Perhaps most relevant to the current ag economic environment, research suggests gratitude helps us get through hard times as well. University of California Berkeley's Robert Emmons, considered one of the world's leading experts on gratitude, has said that being grateful and feeling grateful are two different things — we can't force ourselves to feel grateful when going through economic hardships or those caused by Mother Nature.
However, being grateful — maintaining an attitude of gratefulness despite the extreme highs and lows — is a choice, Emmons has pointed out. In some cases, this can mean remembering the hard times when times are good, to not take the good for granted and reframing negative experiences in a more meaningful way.
Emmons also notes a strategy in accounting for the lessons learned from bad experiences: What did they teach you? How did they move you closer to the person you want to be?
At the time I’m writing this, it's hard to say how this year's harvest will turn out. By November, however, you'll hopefully have a better idea on final yield numbers for your own farm. Still, it's worth noting that as of Sept. 17, University of Nebraska-Lincoln crop models have forecasted near- or above-average yields for both rainfed and irrigated corn in most parts of the Corn Belt.
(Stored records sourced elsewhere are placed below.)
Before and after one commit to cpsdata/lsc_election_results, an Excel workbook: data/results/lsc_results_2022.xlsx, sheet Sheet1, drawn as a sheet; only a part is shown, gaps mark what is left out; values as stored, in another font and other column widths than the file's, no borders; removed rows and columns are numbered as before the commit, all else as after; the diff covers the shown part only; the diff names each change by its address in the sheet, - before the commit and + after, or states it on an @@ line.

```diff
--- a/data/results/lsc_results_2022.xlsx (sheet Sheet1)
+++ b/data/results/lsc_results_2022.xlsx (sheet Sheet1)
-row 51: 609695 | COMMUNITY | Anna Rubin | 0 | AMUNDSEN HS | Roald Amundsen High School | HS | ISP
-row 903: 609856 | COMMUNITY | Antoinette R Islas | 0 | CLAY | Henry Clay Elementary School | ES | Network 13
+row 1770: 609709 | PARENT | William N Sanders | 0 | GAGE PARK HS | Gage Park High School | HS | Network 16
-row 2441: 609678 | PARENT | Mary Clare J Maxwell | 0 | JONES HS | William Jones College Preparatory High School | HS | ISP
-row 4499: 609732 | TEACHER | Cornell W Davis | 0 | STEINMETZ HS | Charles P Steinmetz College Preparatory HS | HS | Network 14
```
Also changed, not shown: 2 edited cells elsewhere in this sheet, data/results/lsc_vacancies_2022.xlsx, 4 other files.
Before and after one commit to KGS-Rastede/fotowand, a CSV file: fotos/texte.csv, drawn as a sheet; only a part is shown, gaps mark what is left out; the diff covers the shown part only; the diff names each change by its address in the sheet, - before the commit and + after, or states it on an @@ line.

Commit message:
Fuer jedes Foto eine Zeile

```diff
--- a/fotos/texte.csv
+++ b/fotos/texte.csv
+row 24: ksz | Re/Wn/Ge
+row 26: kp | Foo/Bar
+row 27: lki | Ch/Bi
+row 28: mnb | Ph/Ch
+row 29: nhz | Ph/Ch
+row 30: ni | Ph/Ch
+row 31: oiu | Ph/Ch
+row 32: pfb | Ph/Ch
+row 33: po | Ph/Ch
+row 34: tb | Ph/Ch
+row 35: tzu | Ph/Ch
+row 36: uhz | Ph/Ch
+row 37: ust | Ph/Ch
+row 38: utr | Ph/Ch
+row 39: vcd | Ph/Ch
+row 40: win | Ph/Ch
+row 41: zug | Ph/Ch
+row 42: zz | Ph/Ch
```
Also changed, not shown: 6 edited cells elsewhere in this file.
By the time this article hits mailboxes in the November print issue of Nebraska Farmer, Thanksgiving and the holiday season won't be far around the corner. And this Thanksgiving, it's all the more worthwhile to consider how a grateful mindset may be beneficial.
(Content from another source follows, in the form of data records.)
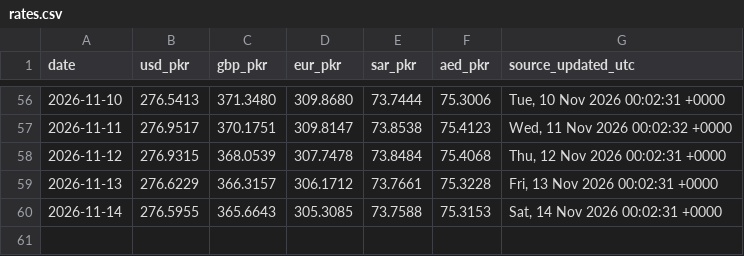
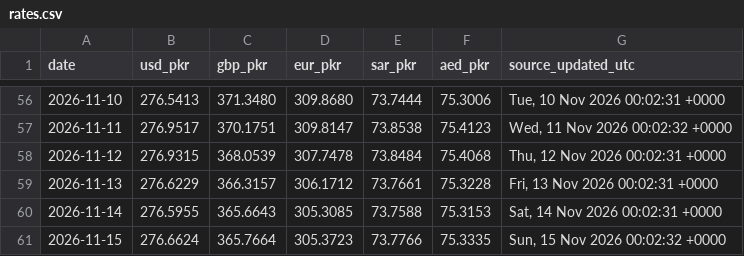
Before and after one commit to galiraza/github-actions-demo, a CSV file: data/rates.csv, drawn as a sheet; only a part is shown, gaps mark what is left out.

```diff
--- a/data/rates.csv
+++ b/data/rates.csv
@@ -60 +60,2 @@ date,usd_pkr,gbp_pkr,eur_pkr,sar_pkr,aed_pkr,source_updated_utc
 2026-11-14,276.5955,365.6643,305.3085,73.7588,75.3153,"Sat, 14 Nov 2026 00:02:31 +0000"
+2026-11-15,276.6624,365.7664,305.3723,73.7766,75.3335,"Sun, 15 Nov 2026 00:02:32 +0000"
```
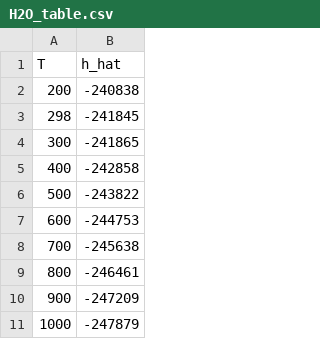
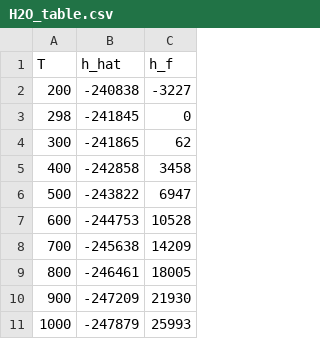
Before and after one commit to Carmeisel101/SSME_performance, a CSV file: tables/H2O_table.csv, drawn as a sheet; only a part is shown; the diff names each change by its address in the sheet, - before the commit and + after, or states it on an @@ line.

```diff
--- a/tables/H2O_table.csv
+++ b/tables/H2O_table.csv
+column C (h_f), rows 2-11: -3227 | 0 | 62 | 3458 | 6947 | 10528 | 14209 | 18005 | 21930 | 25993
```
Also changed, not shown: 4 other files.
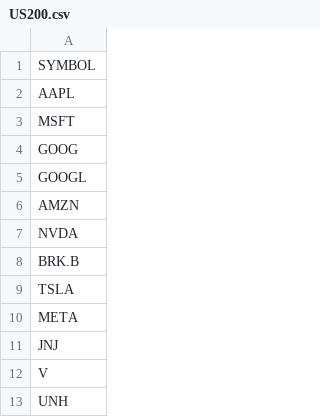
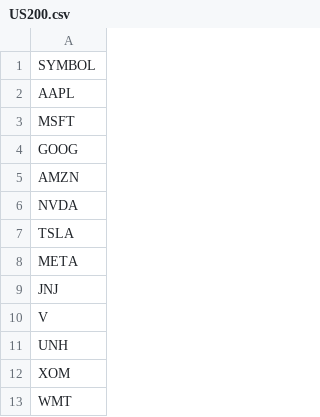
Before and after one commit to venkatasudheerc/longshort, a CSV file: US200.csv, drawn as a sheet; only a part is shown; the shorter side is filled out with more unchanged rows; the diff names each change by its address in the sheet, - before the commit and + after, or states it on an @@ line.

Commit message:
Update date to current need

```diff
--- a/US200.csv
+++ b/US200.csv
-row 5: GOOGL
-row 8: BRK.B
```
However, this doesn't mean denying negative experiences, or to simply "chin up" and carry on with a fake smile and fake positivity. Maybe this means taking away a valuable learning experience from the situation, or it may mean reevaluating what's important to you that you've taken for granted.
To be frank, simply seeing the first combines rolling in the field this year was enough to fill me with gratitude that the troubles of the 2019 cropping season are almost over — and I think many farmers can relate.
In a year like this, feeling grateful can be a difficult thing, but I've tried to keep in mind the words of Texas singer-songwriter Ray Wylie Hubbard: "The days I keep my gratitude higher than my expectations, I have really good days."